DaVonia Galbraith, DNP

DaVonia Galbraith
  • Committee Chair Name & Credentials:
    Dr. Debra Arnow, DNP, RN, NEA-BC
  • Committee Member Name & Credentials:
    Dr. Mavis Schorn, PhD, CNM, FACNM, FAAN,
    Dr. Ruth Kleinpell, PhD, RN, FAAN


DNP Project Abstract

The Effect of COVID-19 State Executive Orders on APRN Scope of Practice in the State of Tennessee

The impact of the COVID-19 Executive Orders on Advanced Practice Registered Nurse (APRN) in the state of Tennessee. This analysis aimed to describe APRN perceptions of executive orders and how they affected their APRN practice.

Tennessee data was extrapolated from a 20-item nationwide web-based survey for analysis. The survey was opened from June 1, 2020 through September 23, 2020. A secondary analysis was conducted of Tennessee state specific data and trends. Inclusion criteria were licensed and practicing APRNs, APRN perception of pandemic effects on APRN practice, APRN knowledge of TN executive orders and its impact on APRN practice and significant change to APRN inpatient vs outpatient practice. Exclusion criteria were survey items related to patient symptoms.

A total of 553 APRNs responded from Tennessee, including nurse practitioners (n = 503, 91%), certified registered nurse anesthetists (n = 21, 4%), certified nurse-midwives (n = 29, 5%), and clinical nurse specialists (n = 7, 1%). Key results demonstrate that although 71% of APRNs were aware of the executive orders, only 22% ended collaborative physician chart reviews and site visits during the pandemic. Additionally, only 9% of APRNs felt the executive orders changed their APRN practices. Reasons for not following the executive order varied. Executive orders did not have a directly beneficial effect on APRN practice.

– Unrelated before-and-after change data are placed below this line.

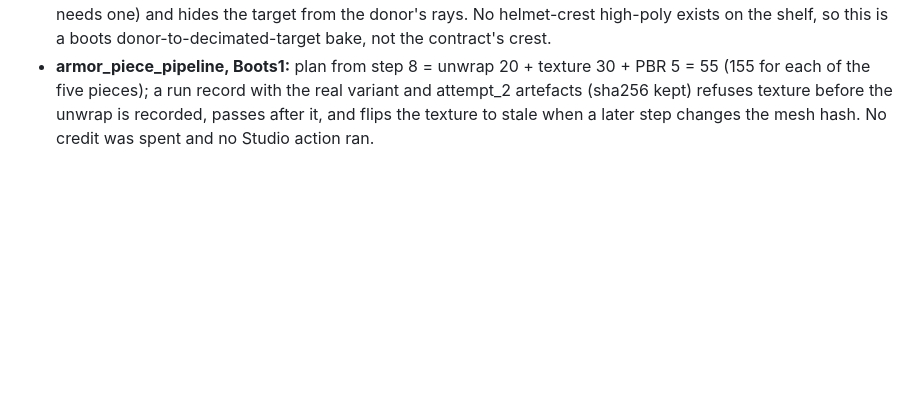
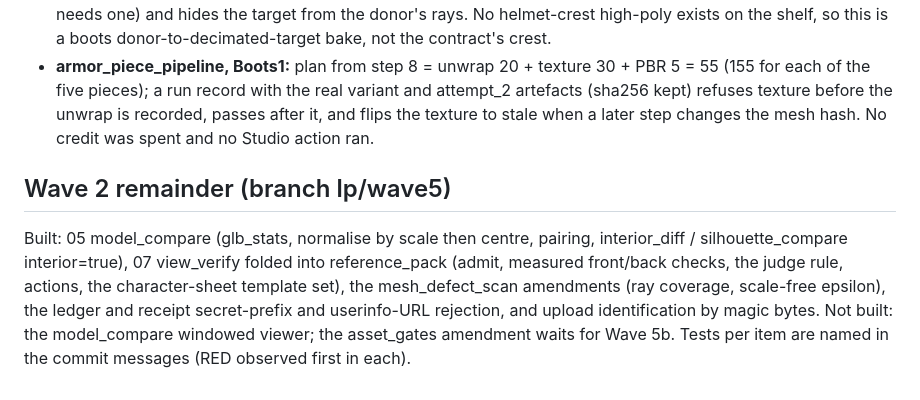
Before and after one commit to Keigyoku/lampway, a Markdown page: docs/reports/wave2.md, the part around the change. Rendered like a GitHub page; blank space fills up the shorter version.

```diff
--- a/docs/reports/wave2.md
+++ b/docs/reports/wave2.md
@@ -35,3 +35,7 @@ Tests at the head: client `tests/lampway_tools` 469 passed, 11 skipped (real bin
 - **parts_critique, chest transfer r1:** the pre-pass flags exactly the 90 islands transfer_parts marked (same ids), 16 part rows (two absent roundels, small tassets and flaps); `weak=1.0` flags 270.
 - **bake_maps, Boots1 attempt_2 (27 753 faces) onto a 20 % decimation (8 256 faces) with the algorithmic Smart UV:** the planner refused the unwrap's 0.9 % UV overlap (and the overlap check now measures at the bake size, not 256 px, which had over-counted dense layouts); with allow_overlap the normal bake had 0 % black texels (mean 127/128/240); AO at the default cage had 64.5 % black texels with the "cage too small" hint, and 9.5 % after raising cage 0.08 / ray 0.16 as the hint says. The worker also gives the scene a world (AO needs one) and hides the target from the donor's rays. No helmet-crest high-poly exists on the shelf, so this is a boots donor-to-decimated-target bake, not the contract's crest.
 - **armor_piece_pipeline, Boots1:** plan from step 8 = unwrap 20 + texture 30 + PBR 5 = 55 (155 for each of the five pieces); a run record with the real variant and attempt_2 artefacts (sha256 kept) refuses texture before the unwrap is recorded, passes after it, and flips the texture to stale when a later step changes the mesh hash. No credit was spent and no Studio action ran.
+
+## Wave 2 remainder (branch lp/wave5)
+Built: 05 model_compare (glb_stats, normalise by scale then centre, pairing, interior_diff / silhouette_compare interior=true), 07 view_verify folded into reference_pack (admit, measured front/back checks, the judge rule, actions, the character-sheet template set), the mesh_defect_scan amendments (ray coverage, scale-free epsilon), the ledger and receipt secret-prefix and userinfo-URL rejection, and upload identification by magic bytes.
+Not built: the model_compare windowed viewer; the asset_gates amendment waits for Wave 5b. Tests per item are named in the commit messages (RED observed first in each).
```
Also changed, not shown: docs/reports/wave3.md (+5 -0 lines), docs/reports/wave5.md (added, +34 -0 lines).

Implications for Practice
Despite practice barriers in Tennessee being waived because of the executive orders, most APRNs did not benefit from them. This highlights the need for further study into the nuanced relationship between APRNs and their collaborative physicians and deeper study into qualitative reasons why executive orders were ineffective. These results also point to the need for further study into the effects of learned helplessness and the possible need for further support once full practice authority is achieved.